Officers used tear gas and pellets to prevent the entry of the protesters to the facilities, but rabid rioters attacked them with homemade explosives, stones and knives and attempted to take away their guns. Protesters tried to take the police headquarters, and the University. They also set ablaze the regional government house and a police truck.

In the meantime, another group of people started protesting, calling for the urgent creation of the university.

Peru Protests Leave 3 Dead

Source: Latin America Herald Tribune, 23 June 2011.

Three people died and at least 20 others were wounded in clashes in the southwestern Peruvian region of Huancavelica during a general strike against the creation of a new university using the facilities of an existing institution.

The regional representative of the National Ombud’s Office, Abel Chiroque, told Efe that hours after a man died Tuesday at the scene of the clashes another man and a 14-year-old boy [girl? - RATB] succumbed to their wounds.

“That’s true and we’ve already reported (those latter two deaths) to our central headquarters,” Chiroque said.

The two additional fatalities were identified as Ivan Ccora Quispe, 30, a security guard at a regional office who died while undergoing an operation for a gunshot wound; and a high school student who passed away in an ambulance en route to Lima.

A 23-year-old university student, Oswaldo Quispe Lazaro, died Tuesday during the clashes after being hit by buckshot.
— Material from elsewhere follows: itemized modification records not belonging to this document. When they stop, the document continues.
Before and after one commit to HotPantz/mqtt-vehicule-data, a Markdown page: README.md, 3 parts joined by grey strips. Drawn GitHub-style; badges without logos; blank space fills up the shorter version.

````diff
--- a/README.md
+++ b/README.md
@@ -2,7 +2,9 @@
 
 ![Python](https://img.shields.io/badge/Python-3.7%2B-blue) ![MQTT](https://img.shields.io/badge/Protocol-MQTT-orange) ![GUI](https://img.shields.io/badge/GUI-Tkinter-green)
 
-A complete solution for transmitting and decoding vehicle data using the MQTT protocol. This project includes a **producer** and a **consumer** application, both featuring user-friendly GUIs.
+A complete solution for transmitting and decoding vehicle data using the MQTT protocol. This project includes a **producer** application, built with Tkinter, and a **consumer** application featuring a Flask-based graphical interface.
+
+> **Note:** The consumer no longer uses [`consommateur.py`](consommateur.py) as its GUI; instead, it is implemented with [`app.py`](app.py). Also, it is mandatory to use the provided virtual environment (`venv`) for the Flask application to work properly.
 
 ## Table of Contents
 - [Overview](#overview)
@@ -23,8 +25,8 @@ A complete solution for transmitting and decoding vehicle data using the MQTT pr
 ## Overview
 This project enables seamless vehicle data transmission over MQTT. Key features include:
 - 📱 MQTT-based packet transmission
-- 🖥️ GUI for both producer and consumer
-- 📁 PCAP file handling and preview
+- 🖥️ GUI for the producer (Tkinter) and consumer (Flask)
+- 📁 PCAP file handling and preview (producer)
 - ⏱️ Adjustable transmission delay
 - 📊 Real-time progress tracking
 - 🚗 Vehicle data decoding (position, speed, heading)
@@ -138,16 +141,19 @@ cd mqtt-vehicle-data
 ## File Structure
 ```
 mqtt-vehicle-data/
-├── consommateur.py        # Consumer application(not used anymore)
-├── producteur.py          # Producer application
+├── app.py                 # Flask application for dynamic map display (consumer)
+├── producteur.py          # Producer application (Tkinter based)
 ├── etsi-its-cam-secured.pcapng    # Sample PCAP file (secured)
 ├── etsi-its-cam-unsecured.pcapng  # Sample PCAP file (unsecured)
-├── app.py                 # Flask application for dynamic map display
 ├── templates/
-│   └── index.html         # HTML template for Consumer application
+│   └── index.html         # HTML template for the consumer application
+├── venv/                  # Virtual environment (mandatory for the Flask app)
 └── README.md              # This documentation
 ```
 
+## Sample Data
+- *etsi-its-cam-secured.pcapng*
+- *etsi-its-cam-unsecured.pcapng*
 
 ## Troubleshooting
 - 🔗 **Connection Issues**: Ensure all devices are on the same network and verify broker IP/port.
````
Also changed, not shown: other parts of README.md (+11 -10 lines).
Chiroque said an investigation is underway to determine if the shots that caused the deaths were fired by the police or other individuals. He added that the demonstrations were continuing Wednesday, albeit peacefully, and that negotiations have begun to try to resolve the dispute.
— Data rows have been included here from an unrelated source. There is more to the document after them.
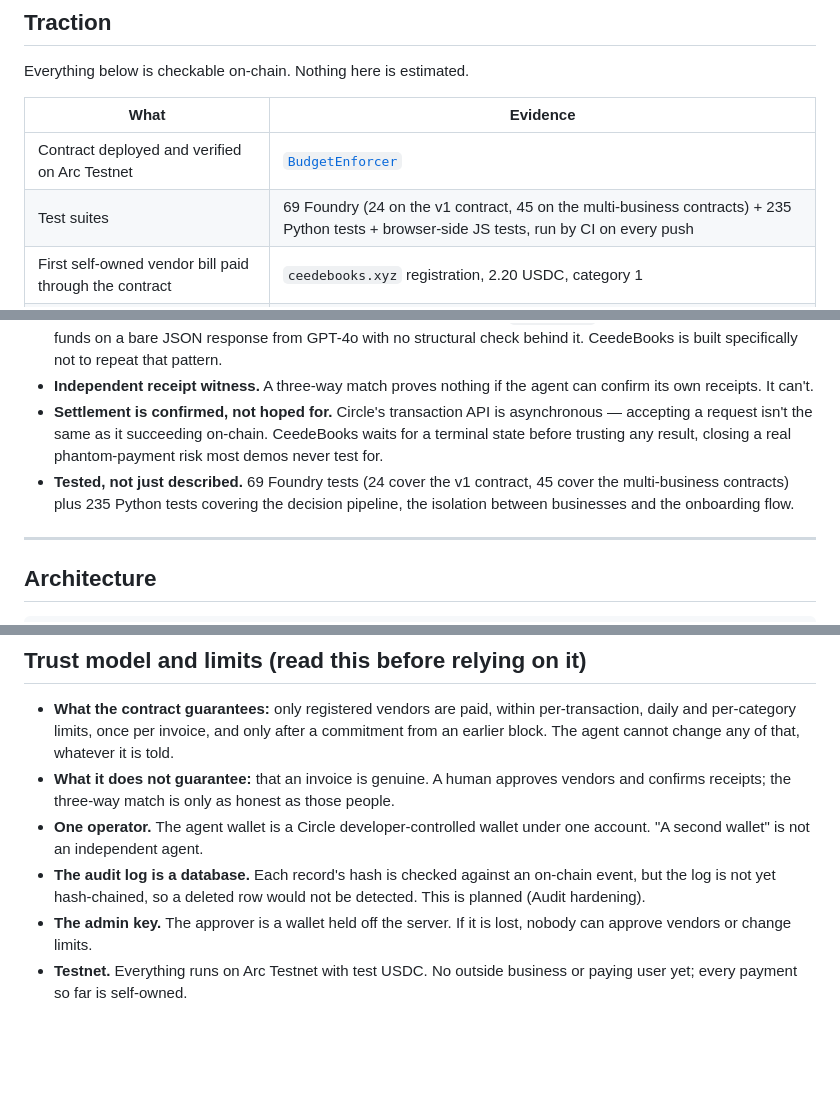
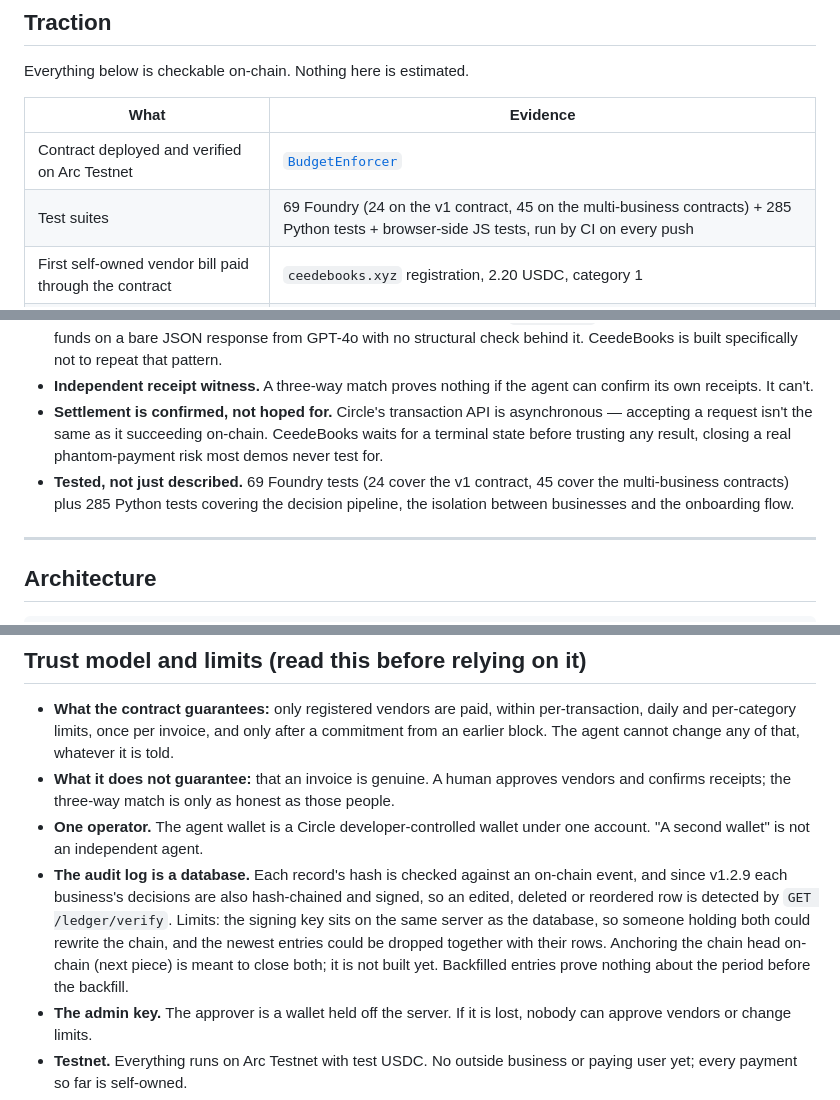
Before and after one commit to MusaAis/CeedeBooks, a Markdown page: README.md, 3 parts joined by grey strips. GitHub-like rendering; blank space fills up the shorter version.

```diff
--- a/README.md
+++ b/README.md
@@ -113,7 +115,7 @@ Everything below is checkable on-chain. Nothing here is estimated.
 | What | Evidence |
 |---|---|
 | Contract deployed and verified on Arc Testnet | [`BudgetEnforcer`](https://explorer.testnet.arc.io/address/0x47D8a05a0d31aFA492A9F4A37A8991ED4aa683fB) |
-| Test suites | 69 Foundry (24 on the v1 contract, 45 on the multi-business contracts) + 235 Python tests + browser-side JS tests, run by CI on every push |
+| Test suites | 69 Foundry (24 on the v1 contract, 45 on the multi-business contracts) + 285 Python tests + browser-side JS tests, run by CI on every push |
 | First self-owned vendor bill paid through the contract | `ceedebooks.xyz` registration, 2.20 USDC, category 1 |
 | Multi-business contracts deployed and verified (v1.2.8) | [`BudgetFactory`](https://explorer.testnet.arc.io/address/0x97b9A3802bA6B258cBeF6070532a265656bb391C), [`LedgerAnchor`](https://explorer.testnet.arc.io/address/0x008217BeC86462E76126F94e50eBe68fb4a41444) |
 | Outside businesses or paying users | None yet |
@@ -146,7 +148,7 @@ An unregistered category has a limit of 0, so the contract refuses it. Names liv
 - **Model output is an input, never a release condition.** Circle's own `arc-escrow` sample releases contractor funds on a bare JSON response from GPT-4o with no structural check behind it. CeedeBooks is built specifically not to repeat that pattern.
 - **Independent receipt witness.** A three-way match proves nothing if the agent can confirm its own receipts. It can't.
 - **Settlement is confirmed, not hoped for.** Circle's transaction API is asynchronous — accepting a request isn't the same as it succeeding on-chain. CeedeBooks waits for a terminal state before trusting any result, closing a real phantom-payment risk most demos never test for.
-- **Tested, not just described.** 69 Foundry tests (24 cover the v1 contract, 45 cover the multi-business contracts) plus 235 Python tests covering the decision pipeline, the isolation between businesses and the onboarding flow.
+- **Tested, not just described.** 69 Foundry tests (24 cover the v1 contract, 45 cover the multi-business contracts) plus 285 Python tests covering the decision pipeline, the isolation between businesses and the onboarding flow.
 
 ---
 
@@ -188,7 +190,7 @@ An unregistered category has a limit of 0, so the contract refuses it. Names liv
 - **What the contract guarantees:** only registered vendors are paid, within per-transaction, daily and per-category limits, once per invoice, and only after a commitment from an earlier block. The agent cannot change any of that, whatever it is told.
 - **What it does not guarantee:** that an invoice is genuine. A human approves vendors and confirms receipts; the three-way match is only as honest as those people.
 - **One operator.** The agent wallet is a Circle developer-controlled wallet under one account. "A second wallet" is not an independent agent.
-- **The audit log is a database.** Each record's hash is checked against an on-chain event, but the log is not yet hash-chained, so a deleted row would not be detected. This is planned (Audit hardening).
+- **The audit log is a database.** Each record's hash is checked against an on-chain event, and since v1.2.9 each business's decisions are also hash-chained and signed, so an edited, deleted or reordered row is detected by `GET /ledger/verify`. Limits: the signing key sits on the same server as the database, so someone holding both could rewrite the chain, and the newest entries could be dropped together with their rows. Anchoring the chain head on-chain (next piece) is meant to close both; it is not built yet. Backfilled entries prove nothing about the period before the backfill.
 - **The admin key.** The approver is a wallet held off the server. If it is lost, nobody can approve vendors or change limits.
 - **Testnet.** Everything runs on Arc Testnet with test USDC. No outside business or paying user yet; every payment so far is self-owned.
 - **One business so far.** The backend is multi-tenant and onboarding is built, but only the original business (the live v1 contract) exists. Isolation between businesses and the registration checks are enforced in code and tested against mocked businesses and, for the factory event, a real factory on a local node; no real second business has used them yet.
```
Also changed, not shown: other parts of README.md (+26 -6 lines).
University students, backed by several regional civic organizations, have been on strike since June 14 to protest a law that creates the National Autonomous University of Tayacaja.

The law calls for the new university to use the facilities of a branch of the National University of Huancavelica, which demonstrators say will drain the existing institution’s financial and logistical resources.

After several days of sporadic confrontations between demonstrators and security forces, the clashes grew more intense Tuesday when a group of people hurled stones and burning tires at the offices of Huancavelica’s regional government. Police responded with tear gas and buckshot.